I am indeed a left-handed mouse user. I've tested at least 100 mice in my quest to find a great left-handed mouse. For me, there are several that are tolerable, but none that are perfect. I'll name a few off the top of my head that I've tried and I'll list the flaws I can recall.
Currently, I am using a Zowie ZA11. It's very near perfect for me. I have two gripes with it. First, the shape of the mouse is just ever so slightly too high in the palm for me. I have pretty large hands and I feel that the ZA12 will be too small for me. The overall size of the ZA11 is very good for my hands, but the palm is just a bit too high for perfect comfort. Also, the weight of the switches in both mouse buttons feels like you have to use all your might to actuate them. In reality, they're probably not all that much worse than other mice, but they are very notably more stiff, and that's a big turnoff for me.
Razer DeathAdder LH - This was great for a long time. It's still pretty good, but the mousewheel is utter garbage. It's really the only ergonomic mouse for LH that is even remotely decent.
Razer Naga LH - Just awful. Feels like something you'd get in a happy meal box.
Logitech G400/G400s - Not terrible feeling at all, but you'll only be able to use the two buttons and the wheel effectively.
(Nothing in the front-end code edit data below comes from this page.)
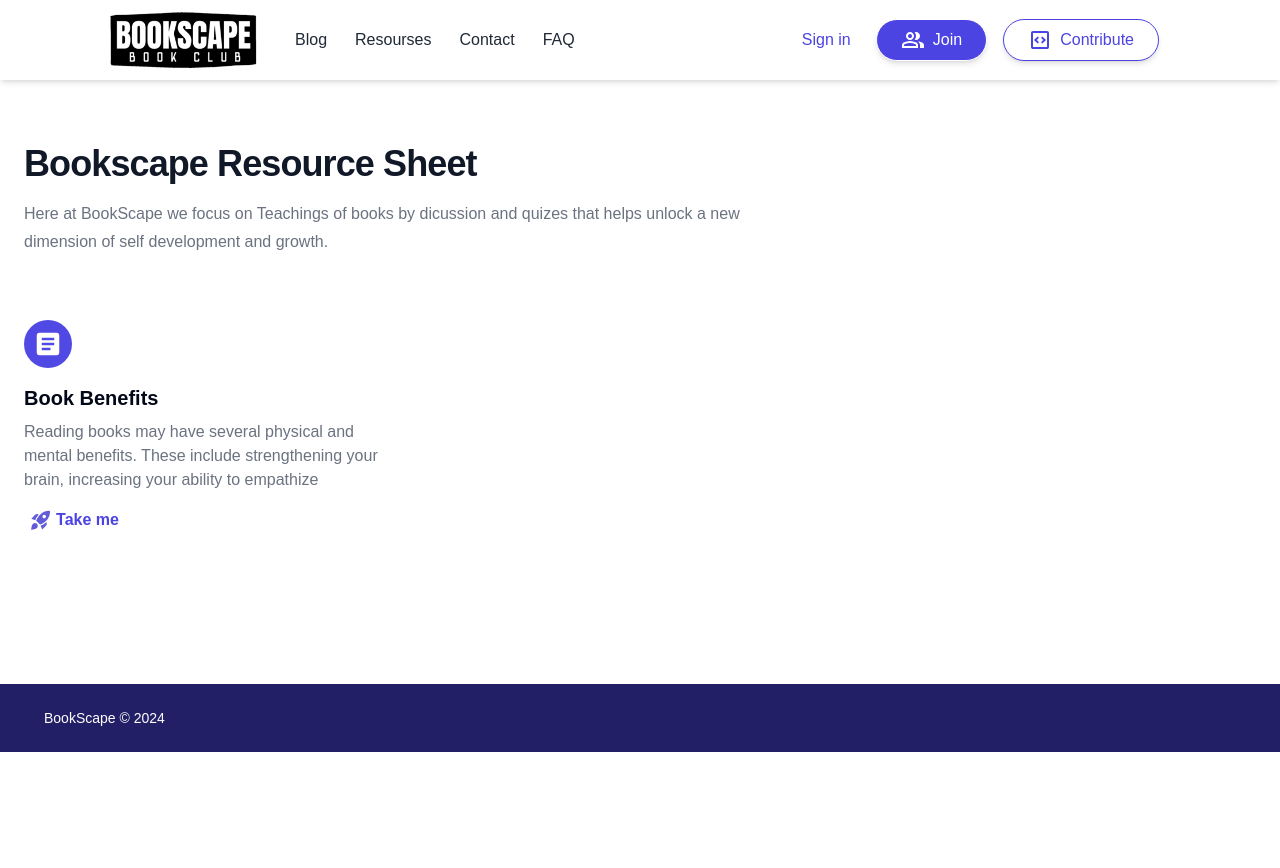
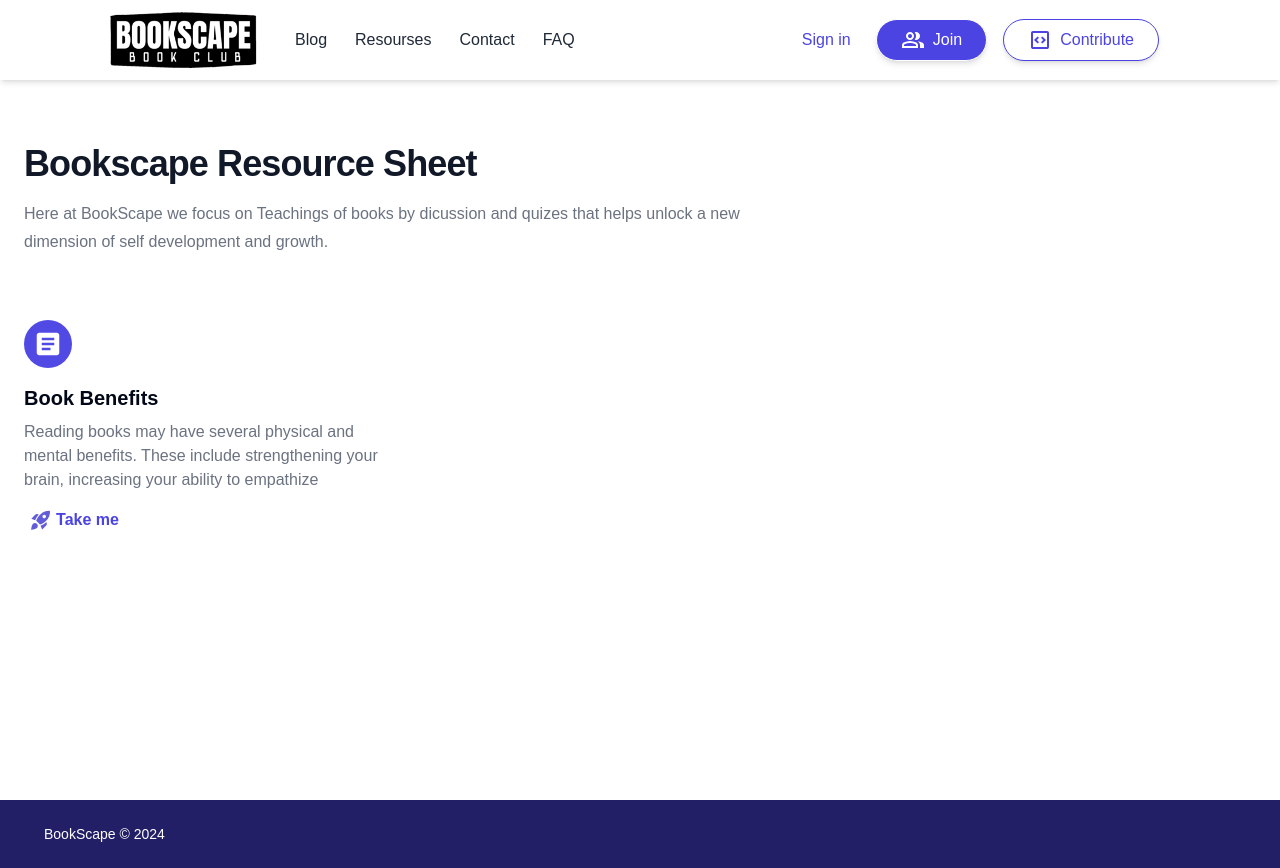
Before and after one commit to Nishantjaryal/bookclub, a Next.js app: page /resources in a window 1280 px wide. Before the commit the page ends 800 px from the top, so only its background shows below. Built offline with nearby package versions, Linux system fonts and the light colour scheme; no server answers.

Commit message:
improving ui

```diff
--- a/components/Blog.tsx
+++ b/components/Blog.tsx
@@ -5,7 +5,7 @@ import Link from "next/link";
 
 const Blog = () => {
   return (
-    <section className="bg-white  py-20">
+    <section className="bg-white  py-20 min-h-screen">
       <div className="py-8 px-4 mx-auto max-w-screen-xl lg:py-16 lg:px-6">
         <div className="mx-auto max-w-screen-sm text-center lg:mb-16 mb-8">
           <h2 className="mb-4 text-3xl lg:text-4xl tracking-tight font-extrabold text-gray-900">
--- a/components/Homepage.tsx
+++ b/components/Homepage.tsx
@@ -3,7 +3,7 @@ import { homepage } from "@/constants/constants";
 import Link from "next/link";
 export default function Home() {
   return (
-    <div className="lg:h-screen w-full bg-gradient-to-r from-primary to-secondary flex gap-6 justify-between items-center overflow-hidden max-lg:flex-col max-lg:py-20">
+    <div className="lg:h-screen w-full bg-gradient-to-r from-primary to-secondary flex gap-6 justify-between items-center overflow-hidden max-lg:flex-col max-lg:py-20 max-sm:pb-32">
       <div className="  w-[90%] md:w-[80%] text-white flex-center pt-24 lg:w-[55%]  ">
         <div className=" w-[90%] sm:w-[80%] flex flex-col gap-5 max-md:gap-4">
           <h1 className=" text-[35px] leading-[1.1] md:text-[55px] font-serif flex-center font-[500] my-font ">
--- a/components/resources.tsx
+++ b/components/resources.tsx
@@ -6,7 +6,7 @@ import Link from 'next/link'
 
 const resources = () => {
   return (
-    <section className="bg-white py-20">
+    <section className="bg-white py-20 min-h-screen">
   <div className="py-8 px-4 mx-auto max-w-screen-xl sm:py-16 lg:px-6">
 
         {/* <Down /> */}
```
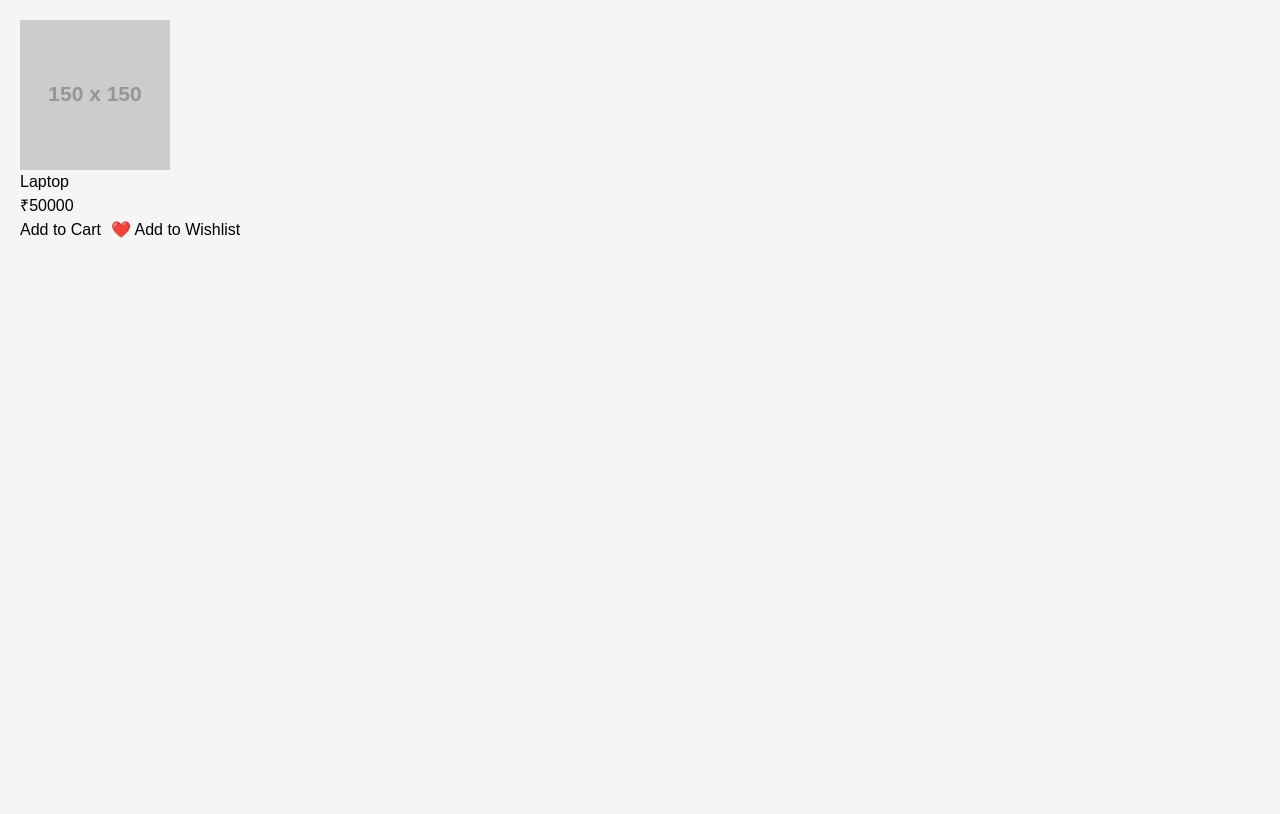
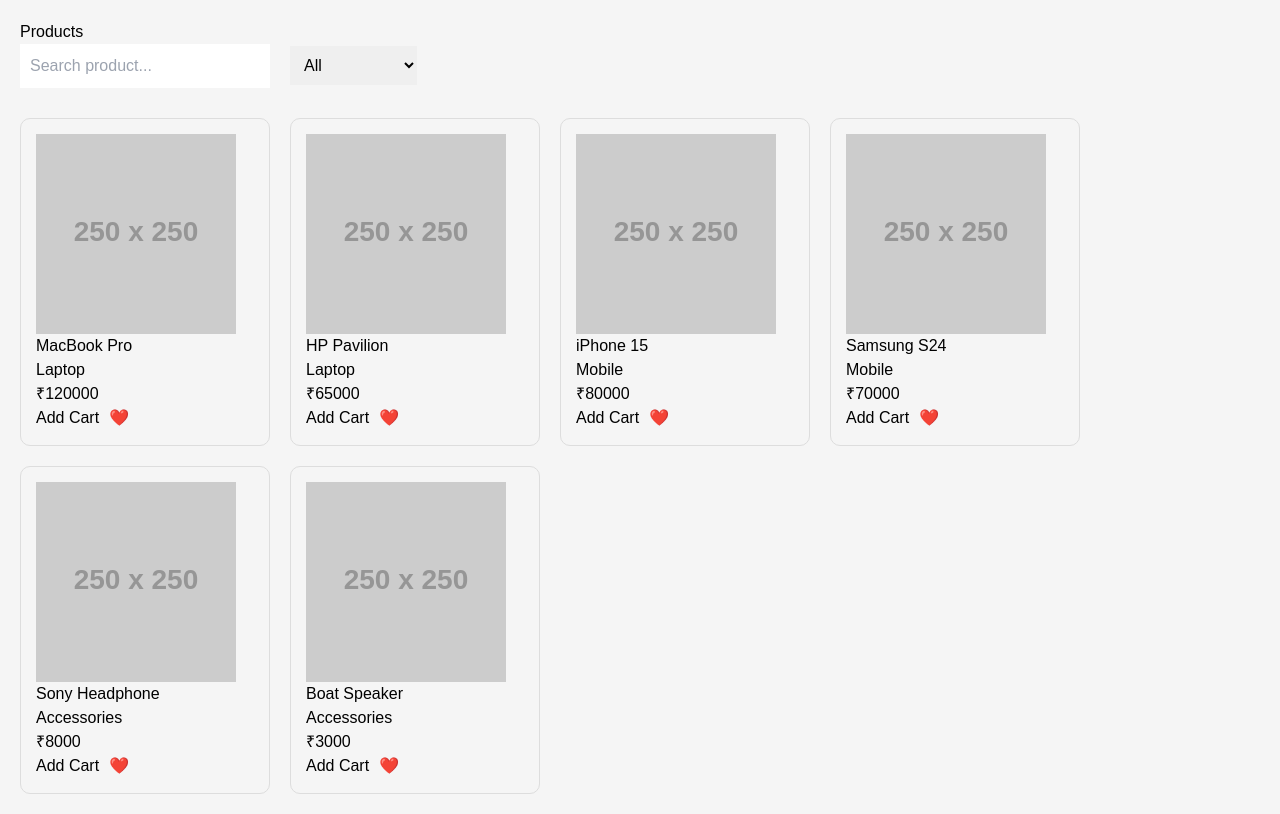
Before and after one commit to pallavinarsinge04/smart_ai_ecommerce, a React (Vite) app in the folder client/: page /product in a window 1280 px wide. Built offline with nearby package versions, Linux system fonts and the light colour scheme.

Commit message:
feat(products): add search and category filter functionality

```diff
--- a/client/src/components/ProductCard.jsx
+++ b/client/src/components/ProductCard.jsx
@@ -1,19 +1,41 @@
 import React from "react";
 import { useCart } from "../context/CartContext";
+import { useWishlist } from "../context/WishlistContext";
 
 function ProductCard({ product }) {
   const { addToCart } = useCart();
+  const { addToWishlist } = useWishlist();
 
   return (
-    <div>
-      <img src={product.image} alt={product.name} width="200" />
+    <div
+      style={{
+        border: "1px solid #ddd",
+        padding: "15px",
+        width: "250px",
+        borderRadius: "10px",
+      }}
+    >
+      <img
+        src={product.image}
+        width="200"
+        alt={product.name}
+      />
 
       <h2>{product.name}</h2>
+
+      <h4>{product.category}</h4>
 
       <h3>₹{product.price}</h3>
 
       <button onClick={() => addToCart(product)}>
-        Add to Cart
+        Add Cart
+      </button>
+
+      <button
+        onClick={() => addToWishlist(product)}
+        style={{ marginLeft: "10px" }}
+      >
+        ❤️
       </button>
     </div>
   );
--- /dev/null
+++ b/client/src/data/products.js
@@ -0,0 +1,46 @@
+const products = [
+  {
+    _id: "1",
+    name: "MacBook Pro",
+    price: 120000,
+    category: "Laptop",
+    image: "https://via.placeholder.com/250",
+  },
+  {
+    _id: "2",
+    name: "HP Pavilion",
+    price: 65000,
+    category: "Laptop",
+    image: "https://via.placeholder.com/250",
+  },
+  {
+    _id: "3",
+    name: "iPhone 15",
+    price: 80000,
+    category: "Mobile",
+    image: "https://via.placeholder.com/250",
+  },
+  {
+    _id: "4",
+    name: "Samsung S24",
+    price: 70000,
+    category: "Mobile",
+    image: "https://via.placeholder.com/250",
+  },
+  {
+    _id: "5",
+    name: "Sony Headphone",
+    price: 8000,
+    category: "Accessories",
+    image: "https://via.placeholder.com/250",
+  },
+  {
+    _id: "6",
+    name: "Boat Speaker",
+    price: 3000,
+    category: "Accessories",
+    image: "https://via.placeholder.com/250",
+  },
+];
+
+export default products;
--- a/client/src/pages/Product.jsx
+++ b/client/src/pages/Product.jsx
@@ -1,36 +1,73 @@
-import React from "react";
-import { useCart } from "../context/CartContext";
-import { useWishlist } from "../context/WishlistContext";
+import React, { useState } from "react";
+import products from "../data/products";
+import ProductCard from "../components/ProductCard";
 
 function Product() {
-  const { addToCart } = useCart();
-  const { addToWishlist } = useWishlist();
+  const [search, setSearch] = useState("");
+  const [category, setCategory] = useState("All");
 
-  const product = {
-    _id: "1",
-    name: "Laptop",
-    price: 50000,
-    image: "https://via.placeholder.com/150",
-  };
+  const filteredProducts = products.filter((product) => {
+    const matchSearch = product.name
+      .toLowerCase()
+      .includes(search.toLowerCase());
+
+    const matchCategory =
+      category === "All" ||
+      product.category === category;
+
+    return matchSearch && matchCategory;
+  });
 
   return (
     <div style={{ padding: "20px" }}>
-      <img src={product.image} alt={product.name} />
+      <h1>Products</h1>
 
-      <h2>{product.name}</h2>
+      <input
+        type="text"
+        placeholder="Search product..."
+        value={search}
+        onChange={(e) => setSearch(e.target.value)}
+        style={{
+          padding: "10px",
+          width: "250px",
+        }}
+      />
 
-      <h3>₹{product.price}</h3>
+      <select
+        value={category}
+        onChange={(e) => setCategory(e.target.value)}
+        style={{
+          marginLeft: "20px",
+          padding: "10px",
+        }}
+      >
+        <option value="All">All</option>
+        <option value="Laptop">Laptop</option>
+        <option value="Mobile">Mobile</option>
+        <option value="Accessories">
+          Accessories
+        </option>
+      </select>
 
-      <button onClick={() => addToCart(product)}>
-        Add to Cart
-      </button>
-
-      <button
-        onClick={() => addToWishlist(product)}
-        style={{ marginLeft: "10px" }}
+      <div
+        style={{
+          display: "flex",
+          flexWrap: "wrap",
+          gap: "20px",
+          marginTop: "30px",
+        }}
       >
-        ❤️ Add to Wishlist
-      </button>
+        {filteredProducts.length > 0 ? (
+          filteredProducts.map((product) => (
+            <ProductCard
+              key={product._id}
+              product={product}
+            />
+          ))
+        ) : (
+          <h2>No Products Found</h2>
+        )}
+      </div>
     </div>
   );
 }
```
The G400 had a tendency for the shell of the buttons to pop up over the top of the mouse shell itself, which would then grind together as you tried to click. The G400s seemed to resolve that.
Other Logitech G series mice - These are all either only 3 button mice, or they're built with side buttons only on the left side of the mouse so they would be extremely difficult to utilize in your left hand.
Steelseries Sensei / Sensei Raw - This family was so damn close to perfect. It felt just exactly perfect. The two flaws from the Zowie ZA11 were non-factors with the Sensei. The palm height was perfect, and all buttons as well as the wheel felt very crisp and responsive without being too stiff. The only issue with the Sensei was unfortunately a huge issue: the laser sensor itself. It's notoriously known for having significant negative acceleration. It did seem consistent and I don't think using it puts you at a huge disadvantage compared to better sensors, it just feels awkward to experience the bad sensor, especially when you use it for a significant length of time and then try something better. You'll instantly hate the feel of the Sensei's cursor response
Roccat Kova - Mouse felt very cheap. The coating seemed to react poorly with any hand sweat or oils, even if they were minimal. The wheel was very good. The button response was fine, but the coating was just finicky.
Razer Taipan - The whole mouse body had an awkward feel to me. It might have been better with smaller hands, but it just felt strange. The side buttons were super thin so they required a very specific and angled push with the thumb to actuate. Sensor was fine if you kept the DPI reasonable, and the regular buttons felt OK. Synapse sucks.
Razer Ouroboros - Man, what a great idea this was. Unfortunately it's super uncomfortable to hold, and it's wireless, so it suffers from the feeling of latency that all wireless mice have. It's possible I didn't give it long enough to grow on me, but it felt awful from the beginning right up to the day I put it back in the box. Even the very awkward R.A.T. mice felt much better than this.
There are also a lot of mice that appear to be ambidextrous but they're generally missing buttons on the right side of the shell which makes them RH only. Some notable ones are:
Logitech PRO G
Dream Machines DM1 Pro - This one made me very sad. It's basically a Sensei clone with a much better sensor, but they had to omit the right side buttons so it's worthless. :-(
That's all I'm going to list for now, but I'll check back later. If you have any questions regarding specific mice, fire away and I'll let you know if I've used it and how my experience went.